### Records provided ###
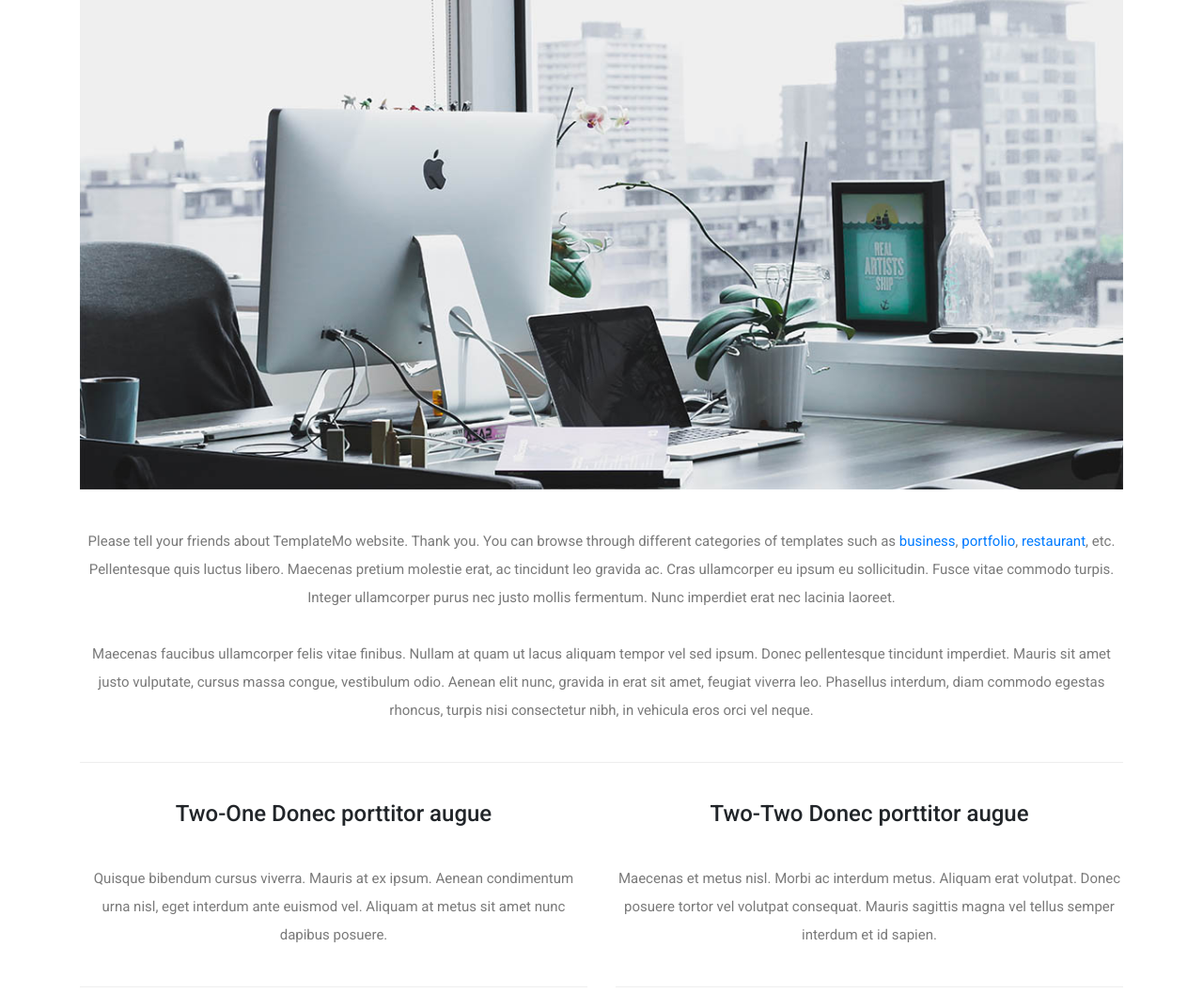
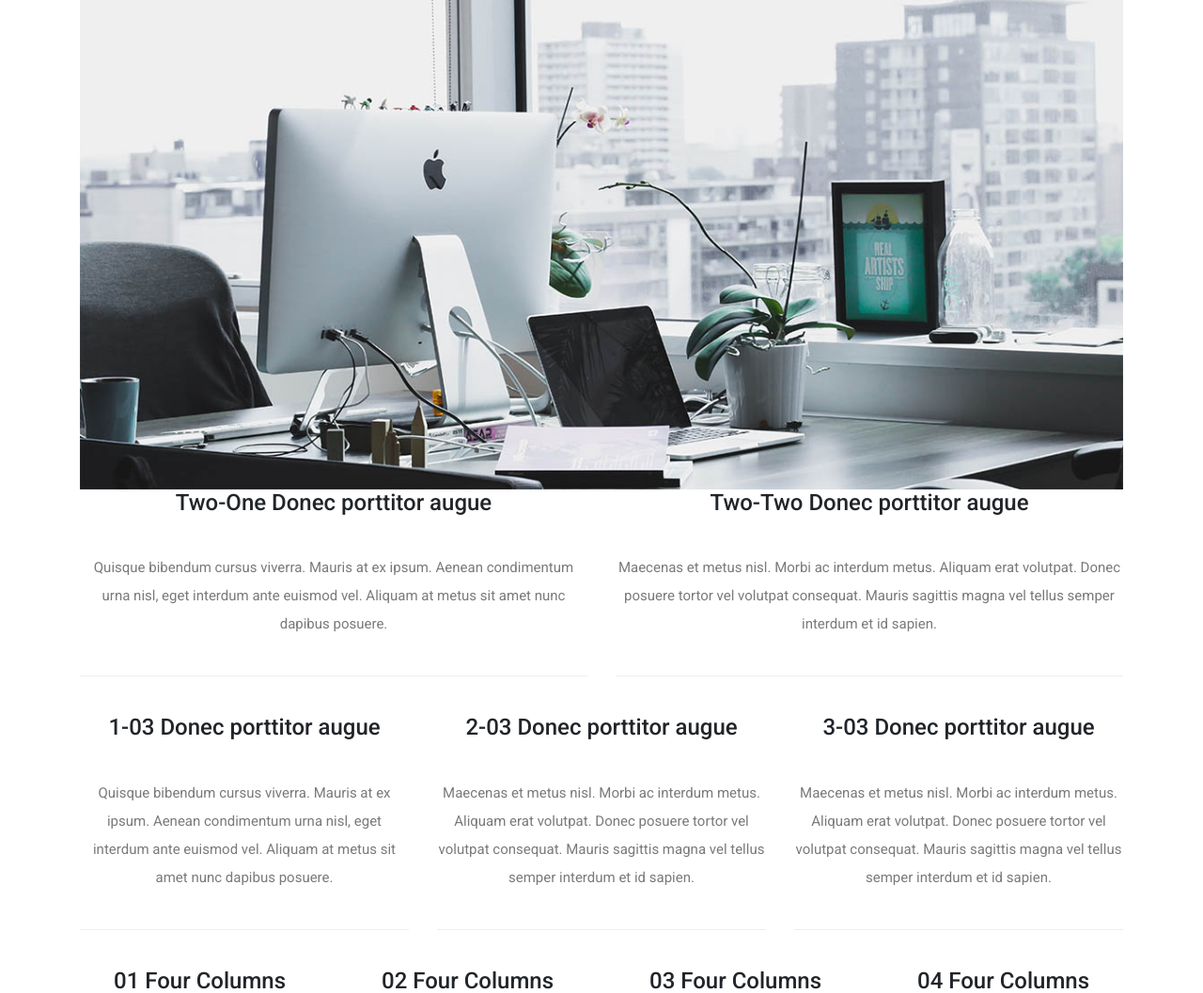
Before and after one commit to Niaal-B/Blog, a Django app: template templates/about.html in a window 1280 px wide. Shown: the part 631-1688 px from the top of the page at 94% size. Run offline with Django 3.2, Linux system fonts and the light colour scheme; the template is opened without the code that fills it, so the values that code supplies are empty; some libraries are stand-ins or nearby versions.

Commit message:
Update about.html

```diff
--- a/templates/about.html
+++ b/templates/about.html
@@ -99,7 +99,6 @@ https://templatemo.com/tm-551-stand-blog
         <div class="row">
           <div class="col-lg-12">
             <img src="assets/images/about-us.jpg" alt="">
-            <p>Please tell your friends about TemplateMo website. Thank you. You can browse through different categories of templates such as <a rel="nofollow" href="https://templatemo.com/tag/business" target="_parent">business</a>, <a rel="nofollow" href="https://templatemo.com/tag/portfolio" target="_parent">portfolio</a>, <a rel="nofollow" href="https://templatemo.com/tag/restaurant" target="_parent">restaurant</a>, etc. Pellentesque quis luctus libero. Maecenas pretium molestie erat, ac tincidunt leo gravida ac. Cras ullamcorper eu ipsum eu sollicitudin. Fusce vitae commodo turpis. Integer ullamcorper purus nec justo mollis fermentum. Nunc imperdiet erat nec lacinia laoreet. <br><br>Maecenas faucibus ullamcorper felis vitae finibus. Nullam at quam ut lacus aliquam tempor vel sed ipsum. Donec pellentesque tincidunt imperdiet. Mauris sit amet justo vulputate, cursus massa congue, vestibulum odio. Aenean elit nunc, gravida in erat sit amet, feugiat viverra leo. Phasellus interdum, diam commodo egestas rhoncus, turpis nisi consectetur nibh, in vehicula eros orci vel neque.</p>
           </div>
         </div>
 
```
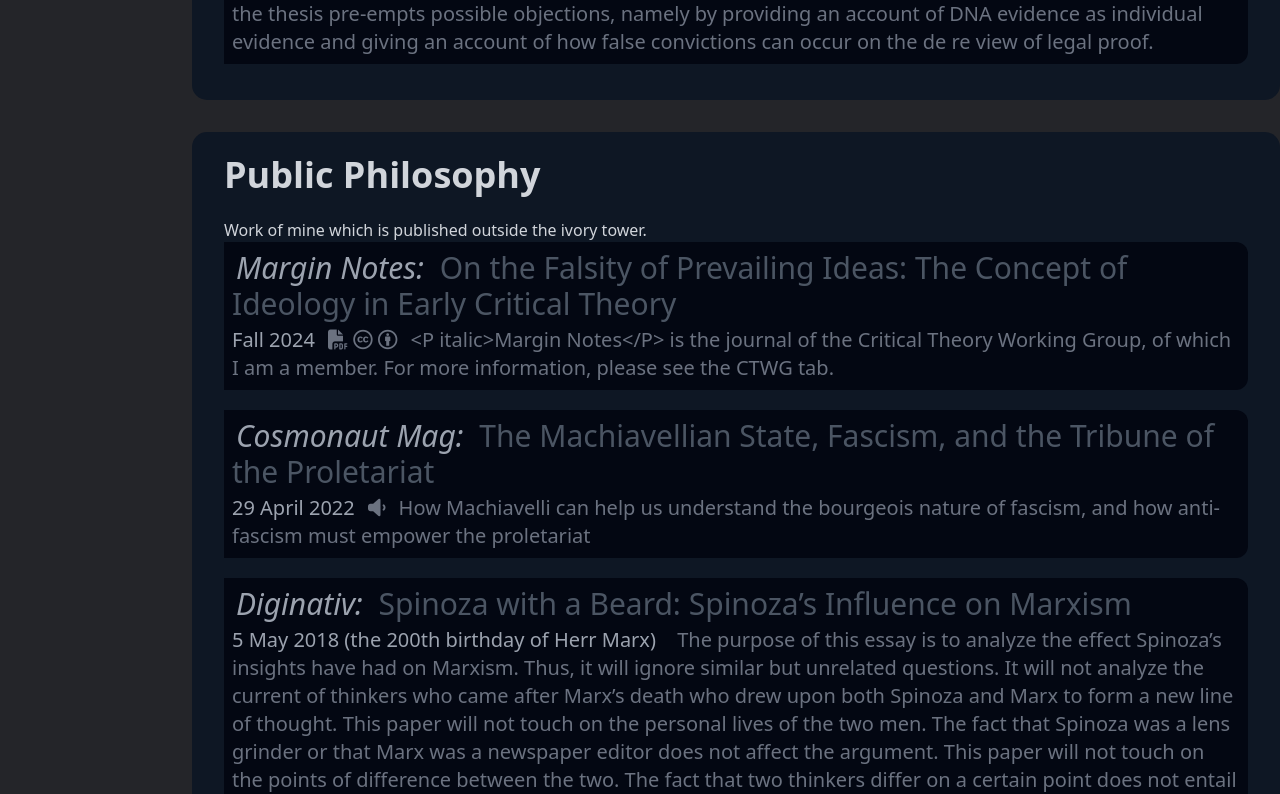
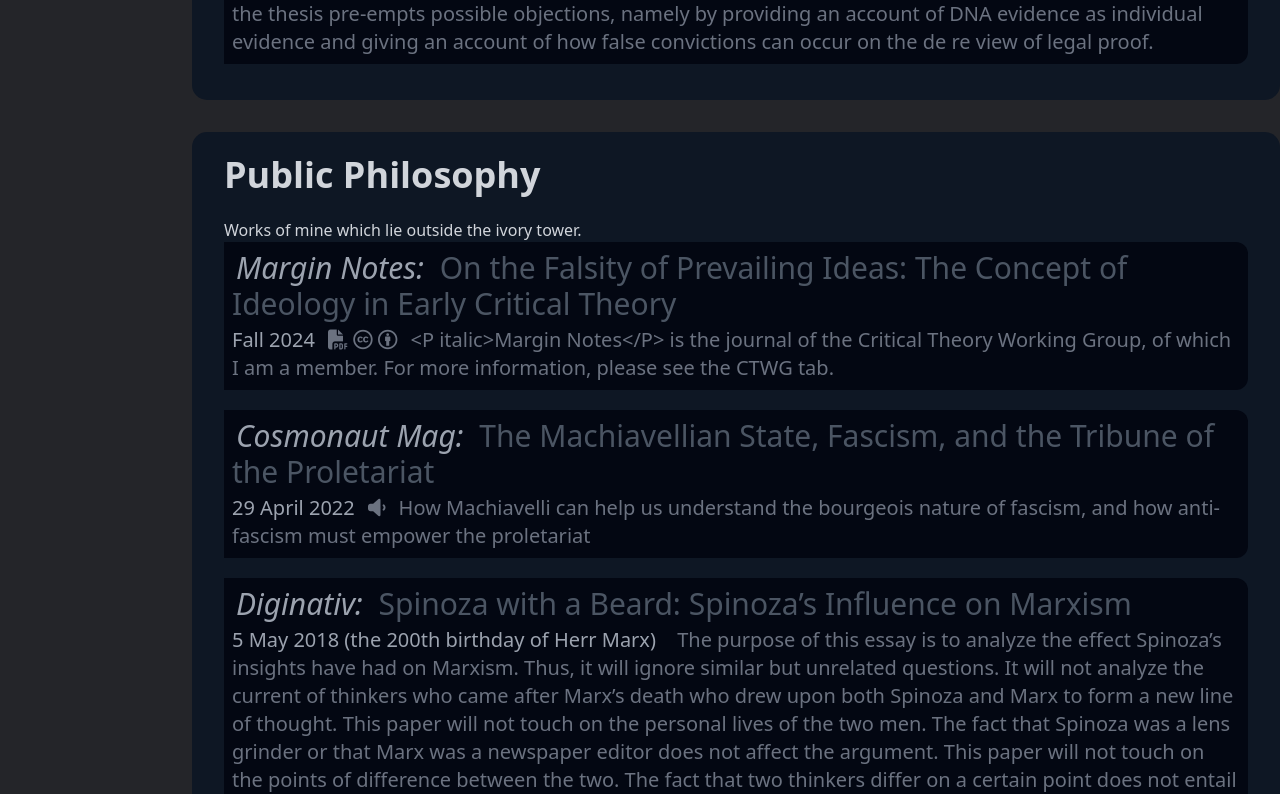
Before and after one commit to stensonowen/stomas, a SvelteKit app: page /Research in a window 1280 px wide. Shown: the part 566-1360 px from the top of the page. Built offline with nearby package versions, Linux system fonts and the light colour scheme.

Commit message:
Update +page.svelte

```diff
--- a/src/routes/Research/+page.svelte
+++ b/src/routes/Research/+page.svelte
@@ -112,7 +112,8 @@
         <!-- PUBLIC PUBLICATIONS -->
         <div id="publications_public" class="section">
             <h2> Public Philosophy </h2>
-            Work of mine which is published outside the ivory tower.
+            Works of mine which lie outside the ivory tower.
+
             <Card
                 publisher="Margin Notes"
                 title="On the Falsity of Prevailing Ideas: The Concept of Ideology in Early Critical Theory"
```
###
#### What the exercise asks:
Extract every line of the records above that contains the word "html".

#### Output:
Before and after one commit to Niaal-B/Blog, a Django app: template templates/about.html in a window 1280 px wide. Shown: the part 631-1688 px from the top of the page at 94% size. Run offline with Django 3.2, Linux system fonts and the light colour scheme; the template is opened without the code that fills it, so the values that code supplies are empty; some libraries are stand-ins or nearby versions.
Update about.html
--- a/templates/about.html
+++ b/templates/about.html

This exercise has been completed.